University of Cincinnati
Cadets in the National Society of Pershing Rifles participate in a University tradition… firing the cannon at home football games.

Go Bearcats!

Cadets in the National Society of Pershing Rifles participate in a University tradition… firing the cannon at home football games.

UC ROTC Battalion History

The University of Cincinnati traces its heritage back to January 22, 1819, when the General Assembly of Ohio created a new corporation called Cincinnati College. It was not until the beginning of the Spanish-American War that the United States Army began to enter into the university history. As the United Sates began to drift toward war with Spain, the Board of Directors in June 1897made written application to the Secretary of War for the detail and assignmentof an officer of The United States Army for service in the University as instructor in military science.
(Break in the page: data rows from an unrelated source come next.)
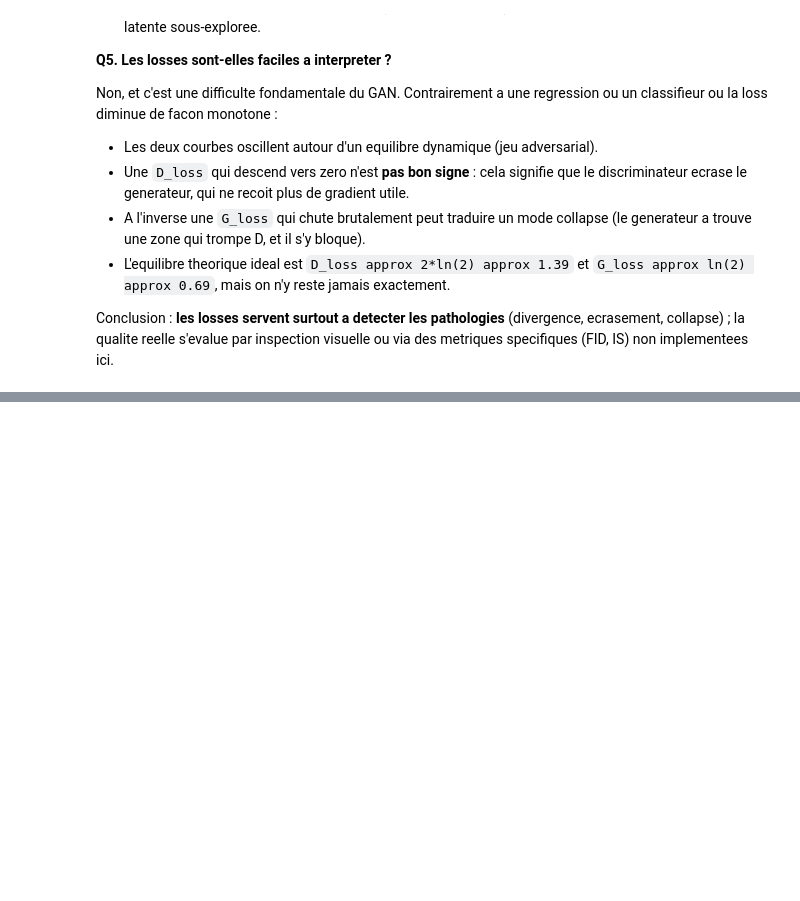
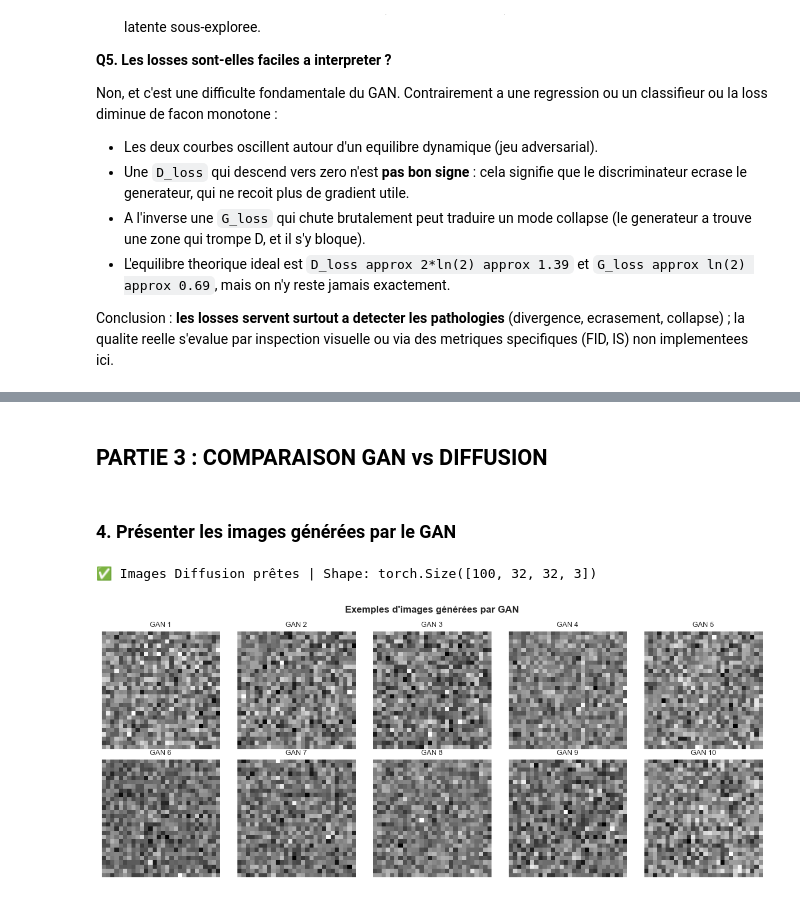
Before and after one commit to PeltierDylan/mini_projet, a Jupyter notebook: Mini_Projet_GANs_Diffusion_Complet.ipynb, the cells around one changed output, grey strips where cells are left out. Drawn from its saved outputs; the diff is of its cells as text; code cells hidden in the pictures; blank space fills up the shorter version.

```diff
--- a/Mini_Projet_GANs_Diffusion_Complet.ipynb
+++ b/Mini_Projet_GANs_Diffusion_Complet.ipynb
@@ -568,0 +1061,32 @@ Conclusion : **les losses servent surtout a detecter les pathologies** (divergen
+# %% [markdown]
+## PARTIE 3 : COMPARAISON GAN vs DIFFUSION
+# %% [markdown]
+### 4. Présenter les images générées par le GAN
+# %%
+
+try:
+    gan_images = torch.load('gan_images_for_analysis.pth')
+    print(" Images GAN chargées | Shape: {gan_images.shape}")
+except:
+
+    gan_images = torch.randn(100, 1, 28, 28)
+
+diffusion_final = final_diffusion_images
+print(f"✅ Images Diffusion prêtes | Shape: {diffusion_final.shape}")
+
+# Afficher quelques images GAN
+fig, axes = plt.subplots(2, 5, figsize=(12, 5))
+for idx in range(10):
+    ax = axes[idx // 5, idx % 5]
+    img = gan_images[idx].squeeze()
+    img_np = img.numpy() if isinstance(img, torch.Tensor) else img
+    ax.imshow(img_np, cmap='gray')
+    ax.set_title(f'GAN {idx+1}', fontsize=9)
+    ax.axis('off')
+
+fig.suptitle('Exemples d\'images générées par GAN', fontsize=12, fontweight='bold')
+plt.tight_layout()
+plt.show()
+# %% [output]
+✅ Images Diffusion prêtes | Shape: torch.Size([100, 32, 32, 3])
+[figure, added]
```
Also changed, not shown: parts of 34 cells of this notebook.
The request was declined on the grounds that the full allotment of officers by law for such special service had already been made, and there were no vacancies.

The University’s leadership in April 1917 founded the Department of Military Science, following the entrance of the United States into the First World War,to support the war effort. The College of Engineering with the Colleges of Medicine and Liberal Arts contributing provided military instruction. At that time, the success of attending the vocational training in the universities and colleges caused the Committee on Education and Special Training of the War Department to request that universities and colleges of the country make a more extensive utilization of their resources. The result of this request was the organization known as the Students Army Training Corps, SATC. Under the plan devised for the SATC, students were to become by voluntary induction uniformed soldier in the United States Army subject to military discipline, and were to receive the pay of privates. The SATC was established at U.C. on October 1,1918. Due to the U.S. late entry into the war, the operation of the SATC was never sufficiently settled to make possible a fair comparison between the interest shown by the students in the academic work under the SATC and peacetime conditions.

On January 1, 1919, the war courses at the university were closed. With the demobilization of the SATC, the government established units of the Reserve Officers’ Training Corps (ROTC) to provide a limited amount of military training in selected colleges and universities throughout the country. U.C. was designated one of these universities and the government authorized the establishment of five ROTC units, Engineering, Ordnance, Coast Artillery, Signal Corps and Infantry. Army officers were placed in charge. A Professor of Military Science and Tactics, Colonel Sidney H. Guthrie of the Coast Artillery Service, was detailed as commandant.

History does not record any significant activities concerning ROTC for the next twenty years other than the assistance provided by University ROTC units during the great flood on January 18, 1937 in Cincinnati.

With the outbreak of World War II, U.C. President Raymond Walters convinced the American Council of Education to approve a plan to extend ROTC basic unitsin American colleges and universities in the event the United States entered the war. A course in military medicine was approved at U.C. as an elective at the college of Medicine. After the U.S. entry into WWII, in order to arrange for Army training courses and to integrate the programs of the various colleges and schools of U.C., the Board Of Directors on January 5, 1943, appointed an Administrative Committee on War Training Programs. The Reserve Officers Training Corps, under the command of Colonel Sidney Guthrie, who had established the ROTC at the university after WWI, gave basic and advanced training courses. The varying enrollments of soldier-students reached a maximum of 2450 in the academic year 1943-44. Soldiers became the feature attraction ofthe annual Homecoming. A former U.C. student of the class of 1938, Colonel PaulW. Tibbets, was the pilot of the plane that dropped the first atomic bomb on the Japanese city of Hiroshima. There are no definite figures of the number of university men who served during WWII. There had been, since 1919, a total of 6,201 U.C. men enrolled in ROTC who were trained as Army officers. Four U.C. men held the rank of General in World War II.

With the close of WWII, ROTC again lost the preeminent position it held, and even with the advent of the Korean War, never regained a strong position.

ROTC maintained its host status throughout the 1950’s and 60’s and graduatedat least 15 officers per year until the steady decline in 1968 and reaching alow point in 1975. As a result of the reduced number of officers being commissioned throughout the Cincinnati area, a consortium of Xavier, U.C., and Northern Kentucky University was formed by the Department of the Army to better utilize the number of active duty personnel assigned to these institutions.

Eventually, the shadow of Vietnam dissipated and in the summer of 1982 U.C.began commissioning enough officers to regain host status. On June 10 1986, thefirst commission under the new four-year program was commissioned. Today, the program again is growing and contributing significantly to the future officer corps of the United States Army.

Today, Army ROTC and UC has over 100 students taking ROTC and is recognizedby former UC President Steger as an important member of the UC community. He wrote, “It occupies an important place in the University’s curriculum offerings, options for professional training, and efforts to recruit outstanding students.”